The International Day of Language Development Disorders (DLD awareness day) will take place this year on 14 October. Once again, language development disorders are to be made better known to the general public through various activities. The University of Erfurt is also participating with a programme.

Among others, Dr Svenja Obry, research assistant at the subject area Special and Social Education/Focal Point Language and Communication, invites you to an open diagnosis of a so-called persistent language development disorder on campus in September and October. This offer, which is primarily aimed at young people from the age of 14 and adults from the Erfurt region and Thuringia, is free of charge for participants. They receive a scientifically based diagnosis of their language skills with written findings and subsequently have clarity about whether they suffer from such a language development disorder and whether, for example, speech therapy can be useful on this basis. The "Leipziger Sprach-Instrumentarium Jugend (LSI.J)" is used for the diagnosis. The procedure is standardised and normed. It is carried out via a tablet, contains ten short tasks and takes about one hour. Appointments can be made individually. Interested parties can register for this with Dr Svenja Obry from 29 August.

Language development disorders occur during language acquisition as a consequence of a primary disorder, e.g. a hearing disorder, or as an isolated disorder in the course of language acquisition. Different modalities of speech and language can be affected. Depending on the severity and complexity of language development disorders, it can have a long-term impact on a child's development and persist into adolescence and adulthood. Svenja Obry: "Although the abnormalities are no longer immediately obvious, they can still affect the affected person in their everyday life and their educational success.
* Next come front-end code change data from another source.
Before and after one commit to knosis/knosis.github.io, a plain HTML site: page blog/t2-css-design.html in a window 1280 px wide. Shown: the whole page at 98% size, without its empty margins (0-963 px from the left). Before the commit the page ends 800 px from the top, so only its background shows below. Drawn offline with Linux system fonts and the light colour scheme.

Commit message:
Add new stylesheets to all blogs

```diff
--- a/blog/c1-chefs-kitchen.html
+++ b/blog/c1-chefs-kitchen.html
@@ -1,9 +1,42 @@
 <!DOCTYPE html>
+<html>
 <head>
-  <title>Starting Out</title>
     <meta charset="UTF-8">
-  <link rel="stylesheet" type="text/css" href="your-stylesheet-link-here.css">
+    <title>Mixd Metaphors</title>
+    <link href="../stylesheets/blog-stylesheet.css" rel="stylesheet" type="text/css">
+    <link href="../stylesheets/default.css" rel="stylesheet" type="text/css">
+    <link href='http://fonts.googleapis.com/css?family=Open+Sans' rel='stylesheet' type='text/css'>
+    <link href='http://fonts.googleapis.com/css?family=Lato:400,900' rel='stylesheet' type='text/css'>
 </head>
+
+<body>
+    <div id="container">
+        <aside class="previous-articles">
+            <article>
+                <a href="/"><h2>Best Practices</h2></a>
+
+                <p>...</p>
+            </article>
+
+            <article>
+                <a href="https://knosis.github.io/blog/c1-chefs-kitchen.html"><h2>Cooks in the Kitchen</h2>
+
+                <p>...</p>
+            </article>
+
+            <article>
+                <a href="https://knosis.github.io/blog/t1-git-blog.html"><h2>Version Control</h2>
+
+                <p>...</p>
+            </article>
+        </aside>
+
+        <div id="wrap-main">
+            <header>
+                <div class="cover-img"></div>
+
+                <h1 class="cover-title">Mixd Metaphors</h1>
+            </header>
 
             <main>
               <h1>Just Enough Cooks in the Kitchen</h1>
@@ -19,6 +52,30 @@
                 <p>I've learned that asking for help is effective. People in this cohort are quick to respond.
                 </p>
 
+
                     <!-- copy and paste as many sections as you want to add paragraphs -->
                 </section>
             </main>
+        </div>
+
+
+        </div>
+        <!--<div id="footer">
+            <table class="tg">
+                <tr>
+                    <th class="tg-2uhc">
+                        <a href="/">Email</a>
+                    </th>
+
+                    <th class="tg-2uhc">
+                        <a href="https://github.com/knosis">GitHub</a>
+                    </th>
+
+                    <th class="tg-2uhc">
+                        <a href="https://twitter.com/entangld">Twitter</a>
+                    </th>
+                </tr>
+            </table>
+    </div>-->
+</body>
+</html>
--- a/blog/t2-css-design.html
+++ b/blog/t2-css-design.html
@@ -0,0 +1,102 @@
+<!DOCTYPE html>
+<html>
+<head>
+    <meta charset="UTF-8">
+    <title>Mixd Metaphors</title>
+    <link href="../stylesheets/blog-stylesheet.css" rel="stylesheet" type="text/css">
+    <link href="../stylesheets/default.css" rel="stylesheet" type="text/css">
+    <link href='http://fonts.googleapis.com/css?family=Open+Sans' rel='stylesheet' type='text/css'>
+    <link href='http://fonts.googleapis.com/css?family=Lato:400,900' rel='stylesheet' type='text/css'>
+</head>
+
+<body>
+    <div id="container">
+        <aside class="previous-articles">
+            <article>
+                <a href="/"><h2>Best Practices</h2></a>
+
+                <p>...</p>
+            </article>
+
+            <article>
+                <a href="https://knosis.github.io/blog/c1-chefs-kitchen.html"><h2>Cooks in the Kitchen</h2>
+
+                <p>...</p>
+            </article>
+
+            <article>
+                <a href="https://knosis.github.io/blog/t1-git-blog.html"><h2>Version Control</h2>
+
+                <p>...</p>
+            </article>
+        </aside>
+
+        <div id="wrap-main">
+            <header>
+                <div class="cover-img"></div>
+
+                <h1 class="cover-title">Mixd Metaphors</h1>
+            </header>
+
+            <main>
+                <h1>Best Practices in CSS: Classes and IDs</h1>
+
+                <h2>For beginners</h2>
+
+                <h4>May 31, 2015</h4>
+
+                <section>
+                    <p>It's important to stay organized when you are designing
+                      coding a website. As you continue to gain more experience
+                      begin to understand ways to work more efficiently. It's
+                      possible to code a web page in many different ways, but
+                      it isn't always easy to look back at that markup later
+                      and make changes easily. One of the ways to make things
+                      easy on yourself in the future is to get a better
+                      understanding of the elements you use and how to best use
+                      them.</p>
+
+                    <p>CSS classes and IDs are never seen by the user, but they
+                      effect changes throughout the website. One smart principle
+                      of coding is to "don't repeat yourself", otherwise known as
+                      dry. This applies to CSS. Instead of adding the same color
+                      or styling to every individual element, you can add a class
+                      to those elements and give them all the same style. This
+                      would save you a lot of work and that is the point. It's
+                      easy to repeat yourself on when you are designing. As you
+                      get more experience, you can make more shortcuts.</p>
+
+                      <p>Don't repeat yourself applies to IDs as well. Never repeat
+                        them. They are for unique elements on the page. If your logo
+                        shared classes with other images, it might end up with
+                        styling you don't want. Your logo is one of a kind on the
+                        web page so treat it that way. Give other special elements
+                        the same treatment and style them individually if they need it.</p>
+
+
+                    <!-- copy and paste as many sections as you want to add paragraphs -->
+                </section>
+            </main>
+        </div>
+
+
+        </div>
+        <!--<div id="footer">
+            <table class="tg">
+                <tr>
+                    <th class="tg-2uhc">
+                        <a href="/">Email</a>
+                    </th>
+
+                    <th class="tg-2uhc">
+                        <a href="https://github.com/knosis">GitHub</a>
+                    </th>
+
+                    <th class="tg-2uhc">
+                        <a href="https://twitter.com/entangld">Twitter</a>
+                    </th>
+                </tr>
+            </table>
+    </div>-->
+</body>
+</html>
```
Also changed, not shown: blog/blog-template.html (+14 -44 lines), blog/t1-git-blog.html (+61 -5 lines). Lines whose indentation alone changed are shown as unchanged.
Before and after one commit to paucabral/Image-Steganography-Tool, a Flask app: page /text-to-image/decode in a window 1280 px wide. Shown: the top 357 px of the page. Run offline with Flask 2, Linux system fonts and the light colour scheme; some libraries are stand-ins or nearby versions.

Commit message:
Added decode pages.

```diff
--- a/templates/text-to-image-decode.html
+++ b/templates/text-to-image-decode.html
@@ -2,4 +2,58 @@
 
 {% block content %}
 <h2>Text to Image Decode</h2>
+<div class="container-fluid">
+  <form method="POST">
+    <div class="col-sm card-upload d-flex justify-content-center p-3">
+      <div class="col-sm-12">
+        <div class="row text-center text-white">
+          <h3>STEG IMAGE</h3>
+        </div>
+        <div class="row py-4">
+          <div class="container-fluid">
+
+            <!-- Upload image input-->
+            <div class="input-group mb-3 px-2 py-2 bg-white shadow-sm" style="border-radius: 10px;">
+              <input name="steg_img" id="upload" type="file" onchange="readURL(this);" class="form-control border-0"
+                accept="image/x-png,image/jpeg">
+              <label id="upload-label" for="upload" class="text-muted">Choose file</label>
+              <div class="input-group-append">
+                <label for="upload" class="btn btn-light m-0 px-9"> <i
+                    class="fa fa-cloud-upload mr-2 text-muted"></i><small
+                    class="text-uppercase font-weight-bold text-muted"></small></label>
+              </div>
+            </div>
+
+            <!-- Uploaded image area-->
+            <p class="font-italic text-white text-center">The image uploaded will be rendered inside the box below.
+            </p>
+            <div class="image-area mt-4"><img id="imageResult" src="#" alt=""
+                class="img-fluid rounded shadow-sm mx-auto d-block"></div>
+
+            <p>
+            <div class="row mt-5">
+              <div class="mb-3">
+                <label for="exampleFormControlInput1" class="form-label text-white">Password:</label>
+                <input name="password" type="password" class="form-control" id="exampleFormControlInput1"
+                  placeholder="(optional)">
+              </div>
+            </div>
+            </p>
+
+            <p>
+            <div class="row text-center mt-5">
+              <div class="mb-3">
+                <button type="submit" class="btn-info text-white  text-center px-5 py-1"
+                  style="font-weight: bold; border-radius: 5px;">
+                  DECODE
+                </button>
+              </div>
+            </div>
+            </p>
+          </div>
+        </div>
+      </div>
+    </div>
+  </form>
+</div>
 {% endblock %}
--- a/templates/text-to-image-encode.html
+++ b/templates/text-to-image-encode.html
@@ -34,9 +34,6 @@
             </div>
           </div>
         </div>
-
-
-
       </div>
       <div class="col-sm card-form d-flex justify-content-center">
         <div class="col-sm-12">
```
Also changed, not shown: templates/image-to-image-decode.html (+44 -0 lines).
For example, understanding complex explanations or difficult texts can be difficult. Narratives are less structured and thus more difficult to follow. Difficult words are not understood, or words that are actually known do not come to mind when the person speaks. It is therefore important to draw attention to persistent language development disorders. This way, adolescents and adults can also take advantage of help options, for example in the context of speech therapy."

"The idea that a developmental disorder grows out cannot be scientifically proven", affirms Sandra Neumann, Professor of Inclusive Educational Processes with Impairments of Language and Communication at the University of Erfurt. Since learning at school is strongly based on speech and language, children and young people with a language development disorder often find learning difficult in general. "Often the behaviour of affected children is wrongly interpreted as inattentive or bad behaviour", says Professor Neumann. "The child is then assumed to have general learning difficulties or the cause is sought in the parents." But: Children and adolescents with language development disorders can be helped. Early speech therapy treatment can support the children's language development and mitigate or even prevent massive sequelae. Sandra Neumann emphasises: "On average, two children per school class are affected by language development disorders. Therefore, it is necessary that teachers are informed about the disorder of language development and know where they can get support." In the school sector, for example, trained teachers with special educational expertise in the special focus area of language could promote the children's learning and their social participation.

Sandra Neumann: "Take a close look too! Perhaps a child's anxiety, hyperactivity or learning difficulties in the kindergarten group or in the school class are related to a language development disorder. Because it is important to recognise possible abnormalities at an early stage and to treat them in a targeted manner, parents and professionals should consult experts if necessary."